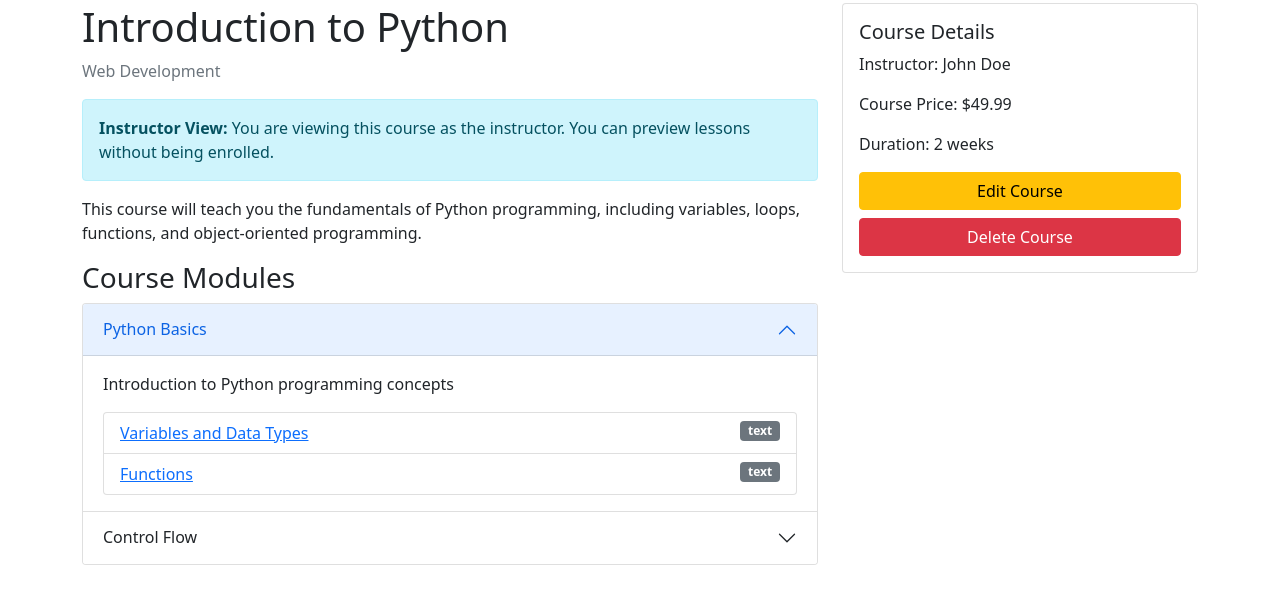
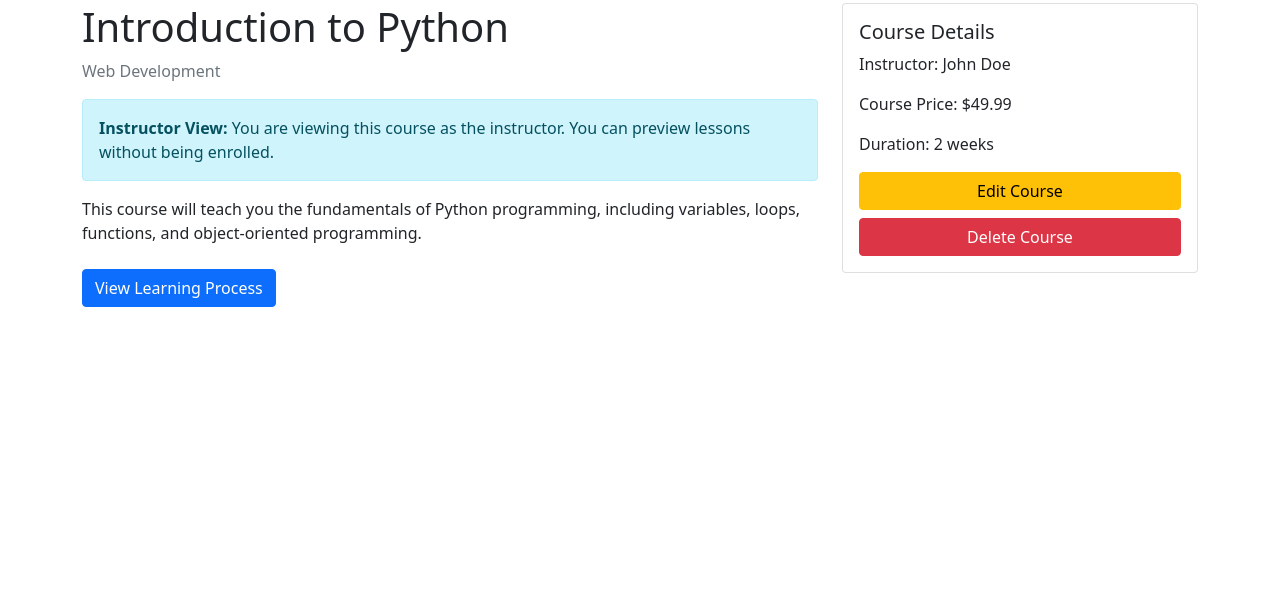
Before and after one commit to VanDung-dev/LearnOnline, a Django app: page /courses/introduction-to-python/ in a window 1280 px wide. Shown: the part 117-721 px from the top of the page. Run offline with Django 5.2, Linux system fonts and the light colour scheme; a user stored in the database is signed in; data comes from the database, SQL or seed files in the repository; data that the repository does not hold is empty; some libraries are stand-ins or nearby versions.

Commit message:
refactor(templates/courses): Simplify course detail page and improve content accessibility
- Replaced complex module and lesson accordion with a simple call-to-action button
- Added conditional rendering to show content based on user enrollment status Improved
- content by accessibility providing clear information to non-enrolled users
- Enhanced user experience by directing enrolled users to dedicated the learning process page
- Removed detailed module and lesson listings to clean up the interface

```diff
--- a/templates/courses/course_detail.html
+++ b/templates/courses/course_detail.html
@@ -46,49 +46,17 @@
 
         <p>{{ course.description }}</p>
 
-        <h3>Course Modules</h3>
-        <div class="accordion" id="modulesAccordion">
-            {% for module in course.modules.all %}
-            <div class="accordion-item">
-                <h2 class="accordion-header" id="heading{{ forloop.counter }}">
-                    <button class="accordion-button {% if not forloop.first %}collapsed{% endif %}" type="button" data-bs-toggle="collapse" data-bs-target="#collapse{{ forloop.counter }}">
-                        {{ module.title }}
-                        {% if module.is_locked %}
-                            <span class="badge bg-warning ms-2">Locked</span>
-                        {% endif %}
-                    </button>
-                </h2>
-                <div id="collapse{{ forloop.counter }}" class="accordion-collapse collapse {% if forloop.first %}show{% endif %}" data-bs-parent="#modulesAccordion">
-                    <div class="accordion-body">
-                        <p>{{ module.description }}</p>
-                        {% load courses_extras %}
-                        {% module_deadline module user as deadline %}
-                        {% if deadline %}
-                        <div class="alert alert-info">
-                            <strong>Duration:</strong> {{ module.duration_days }} days
-                            <br><strong>Your Deadline:</strong> {{ deadline }}
-                        </div>
-                        {% endif %}
-                        <ul class="list-group">
-                            {% for lesson in module.lessons.all %}
-                            <li class="list-group-item">
-                                {% if is_enrolled and course.slug and lesson.slug or is_instructor and course.slug and lesson.slug %}
-                                    <a href="{% url 'courses:lesson_detail' course.slug lesson.slug %}">{{ lesson.title }}</a>
-                                {% else %}
-                                    {{ lesson.title }}
-                                {% endif %}
-                                {% if lesson.is_locked %}
-                                    <span class="badge bg-warning">Locked</span>
-                                {% endif %}
-                                <span class="badge bg-secondary float-end">{{ lesson.lesson_type }}</span>
-                            </li>
-                            {% endfor %}
-                        </ul>
-                    </div>
-                </div>
-            </div>
-            {% endfor %}
+        {% if is_enrolled or is_instructor %}
+        <div class="mt-4">
+            <a href="{% url 'courses:course_learning_process' course.slug %}" class="btn btn-primary">View Learning Process</a>
         </div>
+        {% else %}
+        <div class="alert alert-info mt-4">
+            <h4>Course Content</h4>
+            <p>Course content is only available to enrolled students.</p>
+            <p>Enroll now to access all modules and lessons.</p>
+        </div>
+        {% endif %}
     </div>
 
     <div class="col-md-4">
```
§
- [About this exercise]
Number of lines with the string "badge" in them: give it by itself, based on the listing above.

- [Response to this task]
3